▸ Task
Write out every record again, exactly.

▸ Data records
==========

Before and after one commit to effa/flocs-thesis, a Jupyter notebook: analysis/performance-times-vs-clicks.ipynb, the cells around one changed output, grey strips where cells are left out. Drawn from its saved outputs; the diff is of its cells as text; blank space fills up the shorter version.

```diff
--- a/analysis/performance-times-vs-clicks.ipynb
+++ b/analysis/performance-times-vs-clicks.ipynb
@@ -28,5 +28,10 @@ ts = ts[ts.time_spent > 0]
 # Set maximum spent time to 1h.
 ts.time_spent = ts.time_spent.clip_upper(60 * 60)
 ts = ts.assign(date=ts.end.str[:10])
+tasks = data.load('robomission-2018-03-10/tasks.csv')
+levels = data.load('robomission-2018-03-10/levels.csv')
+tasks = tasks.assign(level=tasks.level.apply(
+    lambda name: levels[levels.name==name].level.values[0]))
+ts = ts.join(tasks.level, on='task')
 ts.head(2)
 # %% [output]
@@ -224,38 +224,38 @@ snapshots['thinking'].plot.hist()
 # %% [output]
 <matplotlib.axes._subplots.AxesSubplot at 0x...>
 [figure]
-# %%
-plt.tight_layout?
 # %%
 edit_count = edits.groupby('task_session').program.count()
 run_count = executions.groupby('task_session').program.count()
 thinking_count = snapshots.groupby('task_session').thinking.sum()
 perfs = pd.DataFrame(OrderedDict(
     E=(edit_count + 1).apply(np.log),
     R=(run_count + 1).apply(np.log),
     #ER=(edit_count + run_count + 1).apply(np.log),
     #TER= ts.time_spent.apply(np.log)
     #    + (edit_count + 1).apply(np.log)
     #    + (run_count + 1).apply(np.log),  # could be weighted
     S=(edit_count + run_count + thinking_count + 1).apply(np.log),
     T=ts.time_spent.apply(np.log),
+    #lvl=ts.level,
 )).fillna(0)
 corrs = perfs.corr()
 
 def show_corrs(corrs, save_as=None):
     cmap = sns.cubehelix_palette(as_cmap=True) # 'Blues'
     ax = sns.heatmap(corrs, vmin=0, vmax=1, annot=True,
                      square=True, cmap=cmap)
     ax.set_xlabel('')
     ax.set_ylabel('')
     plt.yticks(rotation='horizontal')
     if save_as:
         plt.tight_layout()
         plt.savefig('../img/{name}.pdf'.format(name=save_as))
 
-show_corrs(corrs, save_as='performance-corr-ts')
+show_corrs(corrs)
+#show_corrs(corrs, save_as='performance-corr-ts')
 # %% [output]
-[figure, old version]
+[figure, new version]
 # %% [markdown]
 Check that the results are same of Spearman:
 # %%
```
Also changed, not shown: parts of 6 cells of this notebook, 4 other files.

==========

▸ Exercise result
Before and after one commit to effa/flocs-thesis, a Jupyter notebook: analysis/performance-times-vs-clicks.ipynb, the cells around one changed output, grey strips where cells are left out. Drawn from its saved outputs; the diff is of its cells as text; blank space fills up the shorter version.

```diff
--- a/analysis/performance-times-vs-clicks.ipynb
+++ b/analysis/performance-times-vs-clicks.ipynb
@@ -28,5 +28,10 @@ ts = ts[ts.time_spent > 0]
 # Set maximum spent time to 1h.
 ts.time_spent = ts.time_spent.clip_upper(60 * 60)
 ts = ts.assign(date=ts.end.str[:10])
+tasks = data.load('robomission-2018-03-10/tasks.csv')
+levels = data.load('robomission-2018-03-10/levels.csv')
+tasks = tasks.assign(level=tasks.level.apply(
+    lambda name: levels[levels.name==name].level.values[0]))
+ts = ts.join(tasks.level, on='task')
 ts.head(2)
 # %% [output]
@@ -224,38 +224,38 @@ snapshots['thinking'].plot.hist()
 # %% [output]
 <matplotlib.axes._subplots.AxesSubplot at 0x...>
 [figure]
-# %%
-plt.tight_layout?
 # %%
 edit_count = edits.groupby('task_session').program.count()
 run_count = executions.groupby('task_session').program.count()
 thinking_count = snapshots.groupby('task_session').thinking.sum()
 perfs = pd.DataFrame(OrderedDict(
     E=(edit_count + 1).apply(np.log),
     R=(run_count + 1).apply(np.log),
     #ER=(edit_count + run_count + 1).apply(np.log),
     #TER= ts.time_spent.apply(np.log)
     #    + (edit_count + 1).apply(np.log)
     #    + (run_count + 1).apply(np.log),  # could be weighted
     S=(edit_count + run_count + thinking_count + 1).apply(np.log),
     T=ts.time_spent.apply(np.log),
+    #lvl=ts.level,
 )).fillna(0)
 corrs = perfs.corr()
 
 def show_corrs(corrs, save_as=None):
     cmap = sns.cubehelix_palette(as_cmap=True) # 'Blues'
     ax = sns.heatmap(corrs, vmin=0, vmax=1, annot=True,
                      square=True, cmap=cmap)
     ax.set_xlabel('')
     ax.set_ylabel('')
     plt.yticks(rotation='horizontal')
     if save_as:
         plt.tight_layout()
         plt.savefig('../img/{name}.pdf'.format(name=save_as))
 
-show_corrs(corrs, save_as='performance-corr-ts')
+show_corrs(corrs)
+#show_corrs(corrs, save_as='performance-corr-ts')
 # %% [output]
-[figure, old version]
+[figure, new version]
 # %% [markdown]
 Check that the results are same of Spearman:
 # %%
```
Also changed, not shown: parts of 6 cells of this notebook, 4 other files.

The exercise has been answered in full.